We still hear horror stories about folks who have diligently saved for years and company who locks them into a bad product and receives a large commission. Unfortunately, in the financial industry there are still individuals and companies that are working to line their pockets and to make sure the company meets sales quotas.
This is unacceptable. Thankfully, many professionals including doctors and lawyers are held to certain standards within their industries requiring that they put the interest of their clients first. Professionals legally obligated to put their client’s interest first are known as Fiduciaries. This standard does not apply to all industries.
Over the past few years there has been more and more news regarding this topic. The financial industry is currently suffering growing pains as organizations such as the Financial Planning Association and the Certified Financial Planner Board work tirelessly to bring this industry standard to financial professionals.

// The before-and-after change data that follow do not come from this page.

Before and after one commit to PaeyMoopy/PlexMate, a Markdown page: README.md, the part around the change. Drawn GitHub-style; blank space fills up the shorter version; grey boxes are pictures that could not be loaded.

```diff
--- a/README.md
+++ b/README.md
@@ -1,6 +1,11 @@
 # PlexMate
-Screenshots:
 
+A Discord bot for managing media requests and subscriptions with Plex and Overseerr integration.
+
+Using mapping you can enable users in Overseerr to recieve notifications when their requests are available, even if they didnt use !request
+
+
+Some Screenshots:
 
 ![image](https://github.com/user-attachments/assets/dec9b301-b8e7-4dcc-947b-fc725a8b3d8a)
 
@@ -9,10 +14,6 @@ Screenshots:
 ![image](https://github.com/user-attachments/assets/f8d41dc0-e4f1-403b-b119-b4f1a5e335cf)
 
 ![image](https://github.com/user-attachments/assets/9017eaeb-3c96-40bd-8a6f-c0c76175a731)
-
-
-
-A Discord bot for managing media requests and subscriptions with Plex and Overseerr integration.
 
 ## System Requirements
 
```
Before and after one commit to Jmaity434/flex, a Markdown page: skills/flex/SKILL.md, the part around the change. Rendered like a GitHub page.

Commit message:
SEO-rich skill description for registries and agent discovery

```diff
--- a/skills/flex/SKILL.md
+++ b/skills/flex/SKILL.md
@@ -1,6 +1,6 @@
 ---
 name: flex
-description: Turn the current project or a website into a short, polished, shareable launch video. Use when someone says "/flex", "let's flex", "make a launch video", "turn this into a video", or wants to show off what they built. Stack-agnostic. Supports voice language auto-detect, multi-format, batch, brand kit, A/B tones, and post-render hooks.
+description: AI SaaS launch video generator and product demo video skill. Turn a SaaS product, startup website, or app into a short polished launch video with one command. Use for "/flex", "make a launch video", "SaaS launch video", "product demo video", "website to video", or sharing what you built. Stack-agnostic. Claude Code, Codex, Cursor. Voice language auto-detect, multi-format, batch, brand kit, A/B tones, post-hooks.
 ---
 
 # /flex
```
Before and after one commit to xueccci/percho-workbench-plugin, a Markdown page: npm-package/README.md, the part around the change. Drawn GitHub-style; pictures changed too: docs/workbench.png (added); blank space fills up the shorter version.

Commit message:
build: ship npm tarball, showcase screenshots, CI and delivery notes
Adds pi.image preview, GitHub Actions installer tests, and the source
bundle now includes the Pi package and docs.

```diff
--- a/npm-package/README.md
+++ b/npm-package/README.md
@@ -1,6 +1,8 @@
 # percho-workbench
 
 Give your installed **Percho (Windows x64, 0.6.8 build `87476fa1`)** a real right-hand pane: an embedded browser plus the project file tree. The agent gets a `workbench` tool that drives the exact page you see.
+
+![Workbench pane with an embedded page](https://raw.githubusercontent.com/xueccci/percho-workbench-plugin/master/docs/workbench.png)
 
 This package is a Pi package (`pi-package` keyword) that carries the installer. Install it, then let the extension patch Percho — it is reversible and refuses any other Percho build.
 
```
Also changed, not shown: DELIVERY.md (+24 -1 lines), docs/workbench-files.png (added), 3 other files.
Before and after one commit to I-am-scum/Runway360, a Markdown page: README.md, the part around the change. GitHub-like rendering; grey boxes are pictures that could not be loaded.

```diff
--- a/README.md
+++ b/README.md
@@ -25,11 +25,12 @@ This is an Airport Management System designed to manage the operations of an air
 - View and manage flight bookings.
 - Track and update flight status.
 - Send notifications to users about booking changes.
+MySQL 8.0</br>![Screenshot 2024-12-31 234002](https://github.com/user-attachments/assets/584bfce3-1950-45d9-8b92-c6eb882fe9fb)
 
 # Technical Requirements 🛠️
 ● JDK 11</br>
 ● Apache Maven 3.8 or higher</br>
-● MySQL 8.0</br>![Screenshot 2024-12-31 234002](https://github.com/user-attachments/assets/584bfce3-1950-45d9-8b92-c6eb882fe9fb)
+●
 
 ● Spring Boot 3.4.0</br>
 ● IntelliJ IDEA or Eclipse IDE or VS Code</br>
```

Within the financial industry you will find professionals who are fiduciaries, those who are legally obligated to do what is right for clients. In the same industry you will find individuals who do not act in a fiduciary capacity. Organizations that represent broker dealers and financial sales-people have been working to oppose the fiduciary standard.
It is important to make sure that your financial professional is interested in your well being instead of his own. Is he a broker, or is he an advisor? Does she get paid when she sells you a product or when she gives you advice that fits your needs? Does he receive commissions that are hidden within the product, or is he a fee-only financial planner that offers transparent fees? Does your advisor offer advice on making your entire financial picture more efficient (such as tax strategies, retirement planning, investment management and estate planning) or do you rarely hear from him?
Now is the time to ask if your financial professional is truly a fiduciary - working for your best interests.
Here are a few questions to consider asking your financial professional:
1) When you are dealing with me and my finances are you held to a fiduciary standard?
2) Does your company disclose all conflicts of interest that could affect my relationship with you?
3) Do you receive compensation on a fee-only basis and offer full disclosure of these fees, or do you accept commissions for selling products?
4) Do your services include financial planning to meet my needs as well as investment advisory services?